■ Provided records
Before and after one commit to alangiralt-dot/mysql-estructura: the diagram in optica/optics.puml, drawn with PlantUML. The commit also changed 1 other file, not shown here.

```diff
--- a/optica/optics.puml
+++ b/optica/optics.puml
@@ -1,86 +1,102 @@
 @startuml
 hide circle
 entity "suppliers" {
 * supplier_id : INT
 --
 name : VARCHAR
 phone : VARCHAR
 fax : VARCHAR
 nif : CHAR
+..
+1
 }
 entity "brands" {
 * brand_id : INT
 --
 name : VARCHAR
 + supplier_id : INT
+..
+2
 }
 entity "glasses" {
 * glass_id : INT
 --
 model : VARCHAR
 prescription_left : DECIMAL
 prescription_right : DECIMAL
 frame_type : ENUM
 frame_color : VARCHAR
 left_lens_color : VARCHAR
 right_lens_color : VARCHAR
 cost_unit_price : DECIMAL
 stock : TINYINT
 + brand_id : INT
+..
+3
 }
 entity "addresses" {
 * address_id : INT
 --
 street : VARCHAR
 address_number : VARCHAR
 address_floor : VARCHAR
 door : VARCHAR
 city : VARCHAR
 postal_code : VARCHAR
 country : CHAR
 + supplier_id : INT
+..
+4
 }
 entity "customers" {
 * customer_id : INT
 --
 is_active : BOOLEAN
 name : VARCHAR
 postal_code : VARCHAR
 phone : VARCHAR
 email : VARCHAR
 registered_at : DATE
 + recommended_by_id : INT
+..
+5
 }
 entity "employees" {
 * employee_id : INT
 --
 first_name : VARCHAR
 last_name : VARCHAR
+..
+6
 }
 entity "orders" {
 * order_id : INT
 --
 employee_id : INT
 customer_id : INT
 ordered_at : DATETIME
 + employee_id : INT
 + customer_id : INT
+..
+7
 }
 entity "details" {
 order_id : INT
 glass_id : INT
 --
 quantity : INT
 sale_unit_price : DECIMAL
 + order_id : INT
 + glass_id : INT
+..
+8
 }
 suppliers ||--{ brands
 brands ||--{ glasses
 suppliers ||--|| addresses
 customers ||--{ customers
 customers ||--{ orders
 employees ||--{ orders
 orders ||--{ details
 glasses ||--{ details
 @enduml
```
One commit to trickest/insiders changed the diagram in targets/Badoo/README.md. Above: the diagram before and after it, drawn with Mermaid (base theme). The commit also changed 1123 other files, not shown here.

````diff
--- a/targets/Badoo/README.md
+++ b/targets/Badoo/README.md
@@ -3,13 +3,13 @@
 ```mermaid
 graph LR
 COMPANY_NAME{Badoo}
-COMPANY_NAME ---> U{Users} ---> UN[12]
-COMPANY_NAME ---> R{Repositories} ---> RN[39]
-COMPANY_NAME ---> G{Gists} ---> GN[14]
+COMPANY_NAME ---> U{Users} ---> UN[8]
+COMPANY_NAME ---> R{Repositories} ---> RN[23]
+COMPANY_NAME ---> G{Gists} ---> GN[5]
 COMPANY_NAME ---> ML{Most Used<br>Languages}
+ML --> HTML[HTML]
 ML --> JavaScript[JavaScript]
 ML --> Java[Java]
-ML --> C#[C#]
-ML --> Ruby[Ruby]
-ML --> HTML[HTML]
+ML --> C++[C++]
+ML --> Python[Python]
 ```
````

■ What you are asked to do
Copy the entries above exactly, so that each line matches the original.

■ Answer to this problem
Before and after one commit to alangiralt-dot/mysql-estructura: the diagram in optica/optics.puml, drawn with PlantUML. The commit also changed 1 other file, not shown here.

```diff
--- a/optica/optics.puml
+++ b/optica/optics.puml
@@ -1,86 +1,102 @@
 @startuml
 hide circle
 entity "suppliers" {
 * supplier_id : INT
 --
 name : VARCHAR
 phone : VARCHAR
 fax : VARCHAR
 nif : CHAR
+..
+1
 }
 entity "brands" {
 * brand_id : INT
 --
 name : VARCHAR
 + supplier_id : INT
+..
+2
 }
 entity "glasses" {
 * glass_id : INT
 --
 model : VARCHAR
 prescription_left : DECIMAL
 prescription_right : DECIMAL
 frame_type : ENUM
 frame_color : VARCHAR
 left_lens_color : VARCHAR
 right_lens_color : VARCHAR
 cost_unit_price : DECIMAL
 stock : TINYINT
 + brand_id : INT
+..
+3
 }
 entity "addresses" {
 * address_id : INT
 --
 street : VARCHAR
 address_number : VARCHAR
 address_floor : VARCHAR
 door : VARCHAR
 city : VARCHAR
 postal_code : VARCHAR
 country : CHAR
 + supplier_id : INT
+..
+4
 }
 entity "customers" {
 * customer_id : INT
 --
 is_active : BOOLEAN
 name : VARCHAR
 postal_code : VARCHAR
 phone : VARCHAR
 email : VARCHAR
 registered_at : DATE
 + recommended_by_id : INT
+..
+5
 }
 entity "employees" {
 * employee_id : INT
 --
 first_name : VARCHAR
 last_name : VARCHAR
+..
+6
 }
 entity "orders" {
 * order_id : INT
 --
 employee_id : INT
 customer_id : INT
 ordered_at : DATETIME
 + employee_id : INT
 + customer_id : INT
+..
+7
 }
 entity "details" {
 order_id : INT
 glass_id : INT
 --
 quantity : INT
 sale_unit_price : DECIMAL
 + order_id : INT
 + glass_id : INT
+..
+8
 }
 suppliers ||--{ brands
 brands ||--{ glasses
 suppliers ||--|| addresses
 customers ||--{ customers
 customers ||--{ orders
 employees ||--{ orders
 orders ||--{ details
 glasses ||--{ details
 @enduml
```
One commit to trickest/insiders changed the diagram in targets/Badoo/README.md. Above: the diagram before and after it, drawn with Mermaid (base theme). The commit also changed 1123 other files, not shown here.

````diff
--- a/targets/Badoo/README.md
+++ b/targets/Badoo/README.md
@@ -3,13 +3,13 @@
 ```mermaid
 graph LR
 COMPANY_NAME{Badoo}
-COMPANY_NAME ---> U{Users} ---> UN[12]
-COMPANY_NAME ---> R{Repositories} ---> RN[39]
-COMPANY_NAME ---> G{Gists} ---> GN[14]
+COMPANY_NAME ---> U{Users} ---> UN[8]
+COMPANY_NAME ---> R{Repositories} ---> RN[23]
+COMPANY_NAME ---> G{Gists} ---> GN[5]
 COMPANY_NAME ---> ML{Most Used<br>Languages}
+ML --> HTML[HTML]
 ML --> JavaScript[JavaScript]
 ML --> Java[Java]
-ML --> C#[C#]
-ML --> Ruby[Ruby]
-ML --> HTML[HTML]
+ML --> C++[C++]
+ML --> Python[Python]
 ```
````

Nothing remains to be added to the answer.